Problem to work on: Every line containing the string "Year" should be returned from the records.
+++ Dataset records
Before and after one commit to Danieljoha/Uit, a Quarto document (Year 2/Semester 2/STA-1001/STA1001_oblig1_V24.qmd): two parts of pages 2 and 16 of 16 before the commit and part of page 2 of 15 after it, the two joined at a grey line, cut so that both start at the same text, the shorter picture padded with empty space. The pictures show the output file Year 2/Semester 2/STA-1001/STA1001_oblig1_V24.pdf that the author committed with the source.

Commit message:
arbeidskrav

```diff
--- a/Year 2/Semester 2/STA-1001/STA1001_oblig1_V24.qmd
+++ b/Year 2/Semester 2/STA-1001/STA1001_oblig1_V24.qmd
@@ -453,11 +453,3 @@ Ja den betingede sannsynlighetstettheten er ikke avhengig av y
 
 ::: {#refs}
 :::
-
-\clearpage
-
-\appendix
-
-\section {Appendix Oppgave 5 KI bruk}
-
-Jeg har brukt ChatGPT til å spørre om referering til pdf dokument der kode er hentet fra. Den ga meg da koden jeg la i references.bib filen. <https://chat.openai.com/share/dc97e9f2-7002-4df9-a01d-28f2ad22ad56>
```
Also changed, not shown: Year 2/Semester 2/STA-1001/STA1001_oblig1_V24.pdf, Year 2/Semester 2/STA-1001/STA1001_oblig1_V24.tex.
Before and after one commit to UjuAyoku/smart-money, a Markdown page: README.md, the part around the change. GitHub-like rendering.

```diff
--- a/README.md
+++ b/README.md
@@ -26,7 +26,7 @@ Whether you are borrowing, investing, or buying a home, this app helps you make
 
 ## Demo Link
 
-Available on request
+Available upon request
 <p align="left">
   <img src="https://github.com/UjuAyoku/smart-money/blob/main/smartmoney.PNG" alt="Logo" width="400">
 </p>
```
++++++
Exercise output:
Before and after one commit to Danieljoha/Uit, a Quarto document (Year 2/Semester 2/STA-1001/STA1001_oblig1_V24.qmd): two parts of pages 2 and 16 of 16 before the commit and part of page 2 of 15 after it, the two joined at a grey line, cut so that both start at the same text, the shorter picture padded with empty space. The pictures show the output file Year 2/Semester 2/STA-1001/STA1001_oblig1_V24.pdf that the author committed with the source.
--- a/Year 2/Semester 2/STA-1001/STA1001_oblig1_V24.qmd
+++ b/Year 2/Semester 2/STA-1001/STA1001_oblig1_V24.qmd
Also changed, not shown: Year 2/Semester 2/STA-1001/STA1001_oblig1_V24.pdf, Year 2/Semester 2/STA-1001/STA1001_oblig1_V24.tex.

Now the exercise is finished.